[Input material Boundary: Start]

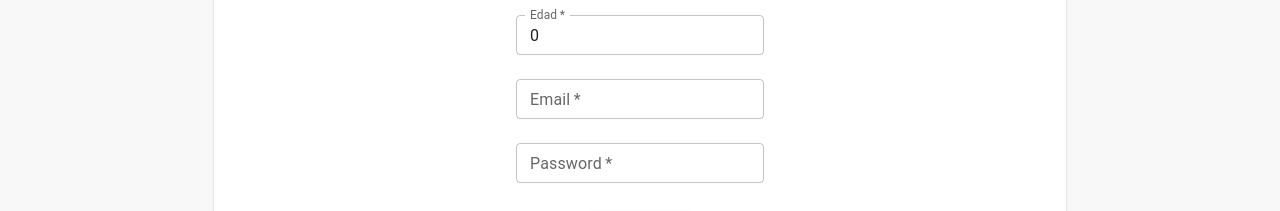
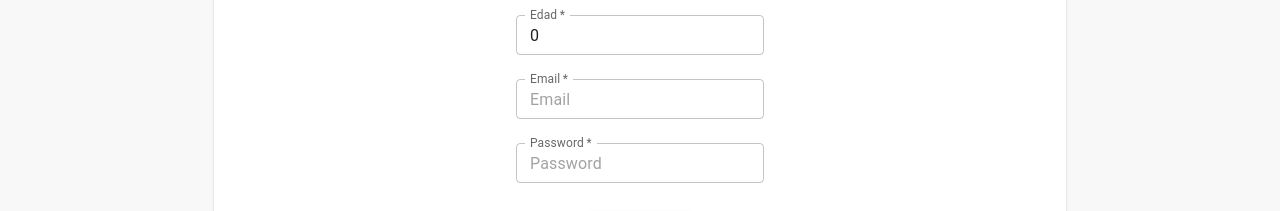
Before and after one commit to alkemyTech/BBVA-FS-W3-Front-T2, a React (Vite) app: page /register in a window 1280 px wide. Shown: the part 299-510 px from the top of the page. Built offline with nearby package versions, Linux system fonts and the light colour scheme.

Commit message:
BBVAFSW3T2-81 Formulario de Singin endpoint connect to api to drive errors from back

```diff
--- a/src/components/forms/RegisterForm.jsx
+++ b/src/components/forms/RegisterForm.jsx
@@ -1,23 +1,36 @@
-import { Formik } from "formik";
+import { Formik} from "formik";
 import { TextField, Button, Typography, Card } from "@mui/material";
 import * as Yup from "yup";
 import "./form.css";
-import {registerUser} from "../../services/registerService.js";
+import {createUser} from "../../services/registerService.js";
+import { useNavigate } from "react-router-dom";
+import { useState } from "react";
 
 const RegisterForm = () => {
+    const [errorsState, setErrorsState] = useState({});
+    const navigate = useNavigate();
     const onSubmit = async (values) => {
-    console.log(values);
-    await registerUser(values)
+        setErrorsState({})
+        const response = await createUser(values)
+        if (response.errors.length > 0) {
+            if (response.errors.some(error => error.toLowerCase().includes("email"))) {
+                setErrorsState({email: response.message})
+            }
+        } else {
+            navigate("/login")
+        }
     };
 
+    console.log(errorsState)
+
     const validationSchema = Yup.object().shape({
-    nombre: Yup.string()
+        firstName: Yup.string()
             .min(2, "Nombre no valido")
             .required("Nombre requerido"),
-    apellido: Yup.string()
+        lastName: Yup.string()
             .min(2, "Apellido no valido")
             .required("Apellido requerido"),
-    edad: Yup.number()
+        age: Yup.number()
             .positive("La edad tiene que ser positiva")
             .min(18, "Debes tener minimo 18 para ingresar"),
         email: Yup.string().email("Email no valido").required("Email requerido"),
@@ -31,9 +44,9 @@ const RegisterForm = () => {
         <Card>
             <Formik
                 initialValues={{
-          nombre: "",
-          apellido: "",
-          edad: 0,
+                    firstName: "",
+                    lastName: "",
+                    age: 0,
                     email: "",
                     password: "",
                 }}
@@ -61,12 +74,12 @@ const RegisterForm = () => {
                                 label="Nombre"
                                 type="text"
                                 placeholder="Nombre"
-                value={values.nombre}
+                                value={values.firstName}
                                 onChange={handleChange}
-                name="nombre"
+                                name="firstName"
                                 onBlur={handleBlur}
-                error={errors.nombre && touched.nombre}
-                helperText={errors.nombre && touched.nombre && errors.nombre}
+                                error={errors.firstName && touched.firstName}
+                                helperText={errors.firstName && touched.firstName && errors.firstName}
                             />
                             <TextField
                                 sx={{ mb: 3 }}
@@ -76,13 +89,13 @@ const RegisterForm = () => {
                                 label="Apellido"
                                 type="text"
                                 placeholder="Apellido"
-                value={values.apellido}
+                                value={values.lastName}
                                 onChange={handleChange}
-                name="apellido"
+                                name="lastName"
                                 onBlur={handleBlur}
-                error={errors.apellido && touched.apellido}
+                                error={errors.lastName && touched.lastName}
                                 helperText={
-                  errors.apellido && touched.apellido && errors.apellido
+                                    errors.lastName && touched.lastName && errors.lastName
                                 }
                             />
                             <TextField
@@ -93,12 +106,12 @@ const RegisterForm = () => {
                                 label="Edad"
                                 type="edad"
                                 placeholder="Edad"
-                value={values.edad}
+                                value={values.age}
                                 onChange={handleChange}
-                name="edad"
+                                name="age"
                                 onBlur={handleBlur}
-                error={errors.edad && touched.edad}
-                helperText={errors.edad && touched.edad && errors.edad}
+                                error={errors.age && touched.age}
+                                helperText={errors.age && touched.age && errors.age}
                             />
                             <TextField
                                 sx={{ mb: 3 }}
@@ -112,8 +125,11 @@ const RegisterForm = () => {
                                 onChange={handleChange}
                                 name="email"
                                 onBlur={handleBlur}
-                error={errors.email && touched.email}
-                helperText={errors.email && touched.email && errors.email}
+                                error={!!errors.email || !!errorsState.email}
+                                helperText={errors.email || errorsState.email}
+                                InputLabelProps={{
+                                    shrink: true,
+                                }}
                             />
                             <TextField
                                 sx={{ mb: 3 }}
@@ -128,9 +144,10 @@ const RegisterForm = () => {
                                 name="password"
                                 onBlur={handleBlur}
                                 error={errors.password && touched.password}
-                helperText={
-                  errors.password && touched.password && errors.password
-                }
+                                helperText={errors.password && touched.password && errors.password}
+                                InputLabelProps={{
+                                    shrink: true,
+                                }}
                             />
                         </div>
                         <Button sx={{ mb: 1 }} type="submit" variant="contained">
--- a/src/services/registerService.js
+++ b/src/services/registerService.js
@@ -1,17 +1,9 @@
 const baseURL = 'http://localhost:8080/auth';
 
 // Función para crear un usuario
-export const registerUser = async (values) => {
-    const data = {
-        firstName: values.nombre,
-        lastName:  values.apellido,
-        password: values.password,
-        email: values.email
-    }
-    return createUser(registerUser, data);
-}
-const createUser = async (url, data) => {
-    return await fetch(`${baseURL}/register`,
+export const createUser = async (data) => {
+
+     const response = await fetch(`${baseURL}/register`,
         {
             headers: {
                 'Accept': 'application/json',
@@ -20,4 +12,5 @@ const createUser = async (url, data) => {
             method: 'POST',
             body: JSON.stringify(data)
         });
+    return await response.json();
 }
```
Lines whose indentation alone changed are shown as unchanged.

[Input material Boundary: End]

§ What you need to do: No picture is to appear in the copy; every entry above is otherwise to be printed verbatim.

§ Task result:
Before and after one commit to alkemyTech/BBVA-FS-W3-Front-T2, a React (Vite) app: page /register in a window 1280 px wide. Shown: the part 299-510 px from the top of the page. Built offline with nearby package versions, Linux system fonts and the light colour scheme.

Commit message:
BBVAFSW3T2-81 Formulario de Singin endpoint connect to api to drive errors from back

```diff
--- a/src/components/forms/RegisterForm.jsx
+++ b/src/components/forms/RegisterForm.jsx
@@ -1,23 +1,36 @@
-import { Formik } from "formik";
+import { Formik} from "formik";
 import { TextField, Button, Typography, Card } from "@mui/material";
 import * as Yup from "yup";
 import "./form.css";
-import {registerUser} from "../../services/registerService.js";
+import {createUser} from "../../services/registerService.js";
+import { useNavigate } from "react-router-dom";
+import { useState } from "react";
 
 const RegisterForm = () => {
+    const [errorsState, setErrorsState] = useState({});
+    const navigate = useNavigate();
     const onSubmit = async (values) => {
-    console.log(values);
-    await registerUser(values)
+        setErrorsState({})
+        const response = await createUser(values)
+        if (response.errors.length > 0) {
+            if (response.errors.some(error => error.toLowerCase().includes("email"))) {
+                setErrorsState({email: response.message})
+            }
+        } else {
+            navigate("/login")
+        }
     };
 
+    console.log(errorsState)
+
     const validationSchema = Yup.object().shape({
-    nombre: Yup.string()
+        firstName: Yup.string()
             .min(2, "Nombre no valido")
             .required("Nombre requerido"),
-    apellido: Yup.string()
+        lastName: Yup.string()
             .min(2, "Apellido no valido")
             .required("Apellido requerido"),
-    edad: Yup.number()
+        age: Yup.number()
             .positive("La edad tiene que ser positiva")
             .min(18, "Debes tener minimo 18 para ingresar"),
         email: Yup.string().email("Email no valido").required("Email requerido"),
@@ -31,9 +44,9 @@ const RegisterForm = () => {
         <Card>
             <Formik
                 initialValues={{
-          nombre: "",
-          apellido: "",
-          edad: 0,
+                    firstName: "",
+                    lastName: "",
+                    age: 0,
                     email: "",
                     password: "",
                 }}
@@ -61,12 +74,12 @@ const RegisterForm = () => {
                                 label="Nombre"
                                 type="text"
                                 placeholder="Nombre"
-                value={values.nombre}
+                                value={values.firstName}
                                 onChange={handleChange}
-                name="nombre"
+                                name="firstName"
                                 onBlur={handleBlur}
-                error={errors.nombre && touched.nombre}
-                helperText={errors.nombre && touched.nombre && errors.nombre}
+                                error={errors.firstName && touched.firstName}
+                                helperText={errors.firstName && touched.firstName && errors.firstName}
                             />
                             <TextField
                                 sx={{ mb: 3 }}
@@ -76,13 +89,13 @@ const RegisterForm = () => {
                                 label="Apellido"
                                 type="text"
                                 placeholder="Apellido"
-                value={values.apellido}
+                                value={values.lastName}
                                 onChange={handleChange}
-                name="apellido"
+                                name="lastName"
                                 onBlur={handleBlur}
-                error={errors.apellido && touched.apellido}
+                                error={errors.lastName && touched.lastName}
                                 helperText={
-                  errors.apellido && touched.apellido && errors.apellido
+                                    errors.lastName && touched.lastName && errors.lastName
                                 }
                             />
                             <TextField
@@ -93,12 +106,12 @@ const RegisterForm = () => {
                                 label="Edad"
                                 type="edad"
                                 placeholder="Edad"
-                value={values.edad}
+                                value={values.age}
                                 onChange={handleChange}
-                name="edad"
+                                name="age"
                                 onBlur={handleBlur}
-                error={errors.edad && touched.edad}
-                helperText={errors.edad && touched.edad && errors.edad}
+                                error={errors.age && touched.age}
+                                helperText={errors.age && touched.age && errors.age}
                             />
                             <TextField
                                 sx={{ mb: 3 }}
@@ -112,8 +125,11 @@ const RegisterForm = () => {
                                 onChange={handleChange}
                                 name="email"
                                 onBlur={handleBlur}
-                error={errors.email && touched.email}
-                helperText={errors.email && touched.email && errors.email}
+                                error={!!errors.email || !!errorsState.email}
+                                helperText={errors.email || errorsState.email}
+                                InputLabelProps={{
+                                    shrink: true,
+                                }}
                             />
                             <TextField
                                 sx={{ mb: 3 }}
@@ -128,9 +144,10 @@ const RegisterForm = () => {
                                 name="password"
                                 onBlur={handleBlur}
                                 error={errors.password && touched.password}
-                helperText={
-                  errors.password && touched.password && errors.password
-                }
+                                helperText={errors.password && touched.password && errors.password}
+                                InputLabelProps={{
+                                    shrink: true,
+                                }}
                             />
                         </div>
                         <Button sx={{ mb: 1 }} type="submit" variant="contained">
--- a/src/services/registerService.js
+++ b/src/services/registerService.js
@@ -1,17 +1,9 @@
 const baseURL = 'http://localhost:8080/auth';
 
 // Función para crear un usuario
-export const registerUser = async (values) => {
-    const data = {
-        firstName: values.nombre,
-        lastName:  values.apellido,
-        password: values.password,
-        email: values.email
-    }
-    return createUser(registerUser, data);
-}
-const createUser = async (url, data) => {
-    return await fetch(`${baseURL}/register`,
+export const createUser = async (data) => {
+
+     const response = await fetch(`${baseURL}/register`,
         {
             headers: {
                 'Accept': 'application/json',
@@ -20,4 +12,5 @@ const createUser = async (url, data) => {
             method: 'POST',
             body: JSON.stringify(data)
         });
+    return await response.json();
 }
```
Lines whose indentation alone changed are shown as unchanged.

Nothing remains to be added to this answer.